"""
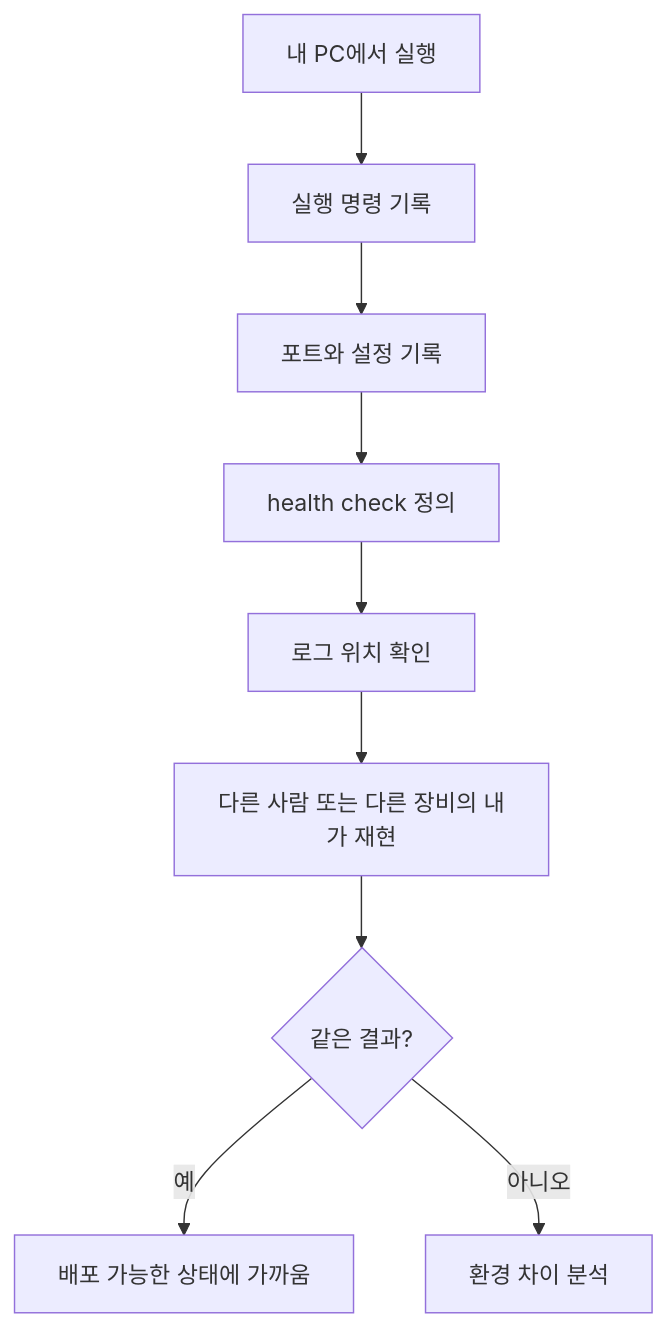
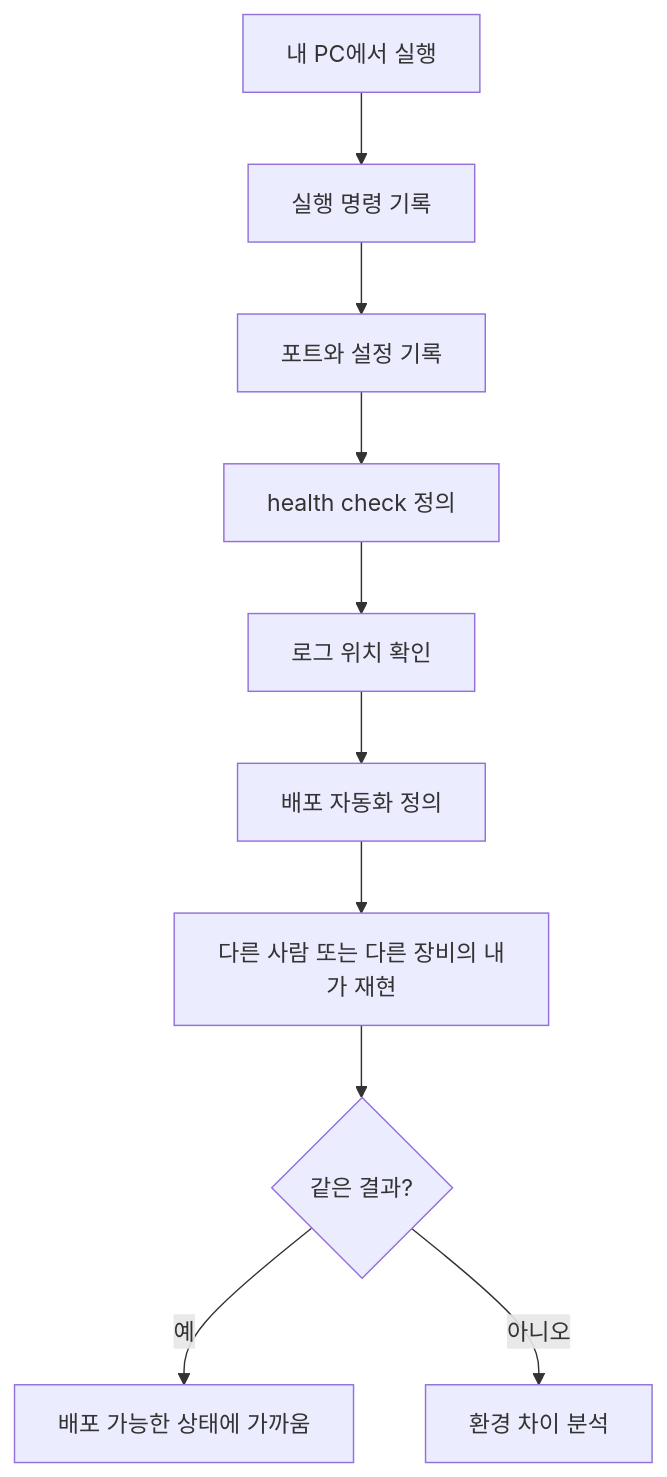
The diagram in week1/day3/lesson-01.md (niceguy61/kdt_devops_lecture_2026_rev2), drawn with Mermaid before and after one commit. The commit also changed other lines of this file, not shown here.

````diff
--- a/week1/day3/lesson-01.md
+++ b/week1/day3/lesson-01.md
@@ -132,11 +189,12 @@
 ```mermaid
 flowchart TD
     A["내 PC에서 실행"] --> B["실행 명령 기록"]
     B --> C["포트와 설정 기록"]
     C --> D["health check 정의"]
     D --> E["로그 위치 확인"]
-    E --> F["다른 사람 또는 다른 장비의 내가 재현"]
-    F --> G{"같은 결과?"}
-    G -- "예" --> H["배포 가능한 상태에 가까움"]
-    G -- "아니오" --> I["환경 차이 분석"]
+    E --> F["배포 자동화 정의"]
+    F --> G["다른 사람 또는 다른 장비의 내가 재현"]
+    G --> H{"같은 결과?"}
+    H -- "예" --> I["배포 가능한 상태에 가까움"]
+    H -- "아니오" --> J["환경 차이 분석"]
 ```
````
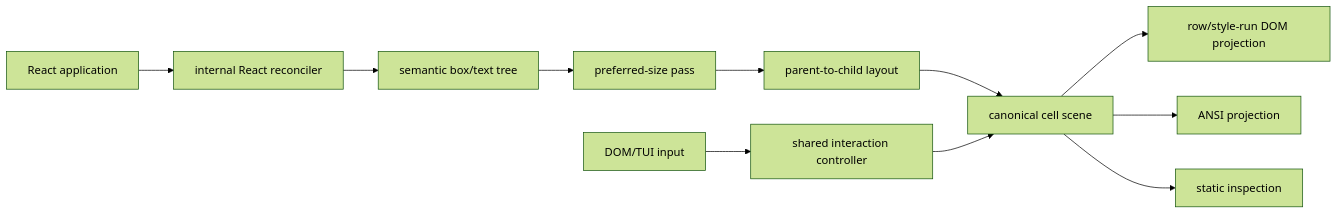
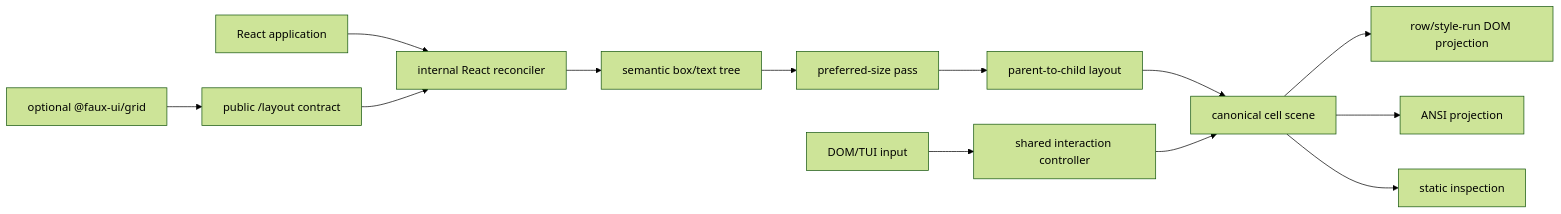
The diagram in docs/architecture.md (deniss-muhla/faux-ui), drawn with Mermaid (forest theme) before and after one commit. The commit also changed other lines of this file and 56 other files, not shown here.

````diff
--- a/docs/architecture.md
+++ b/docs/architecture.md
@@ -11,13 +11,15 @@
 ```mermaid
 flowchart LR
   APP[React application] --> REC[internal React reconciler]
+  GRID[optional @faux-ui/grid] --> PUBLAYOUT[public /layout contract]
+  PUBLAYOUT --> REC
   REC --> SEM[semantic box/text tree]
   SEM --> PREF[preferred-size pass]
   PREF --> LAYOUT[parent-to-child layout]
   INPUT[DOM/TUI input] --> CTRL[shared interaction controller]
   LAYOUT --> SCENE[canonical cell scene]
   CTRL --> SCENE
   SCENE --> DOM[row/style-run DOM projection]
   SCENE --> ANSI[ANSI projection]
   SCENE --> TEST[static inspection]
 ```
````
"""
# Exercise aim:
Write down only the number of lines above where the word "SCENE" occurs.

# The completed task:
5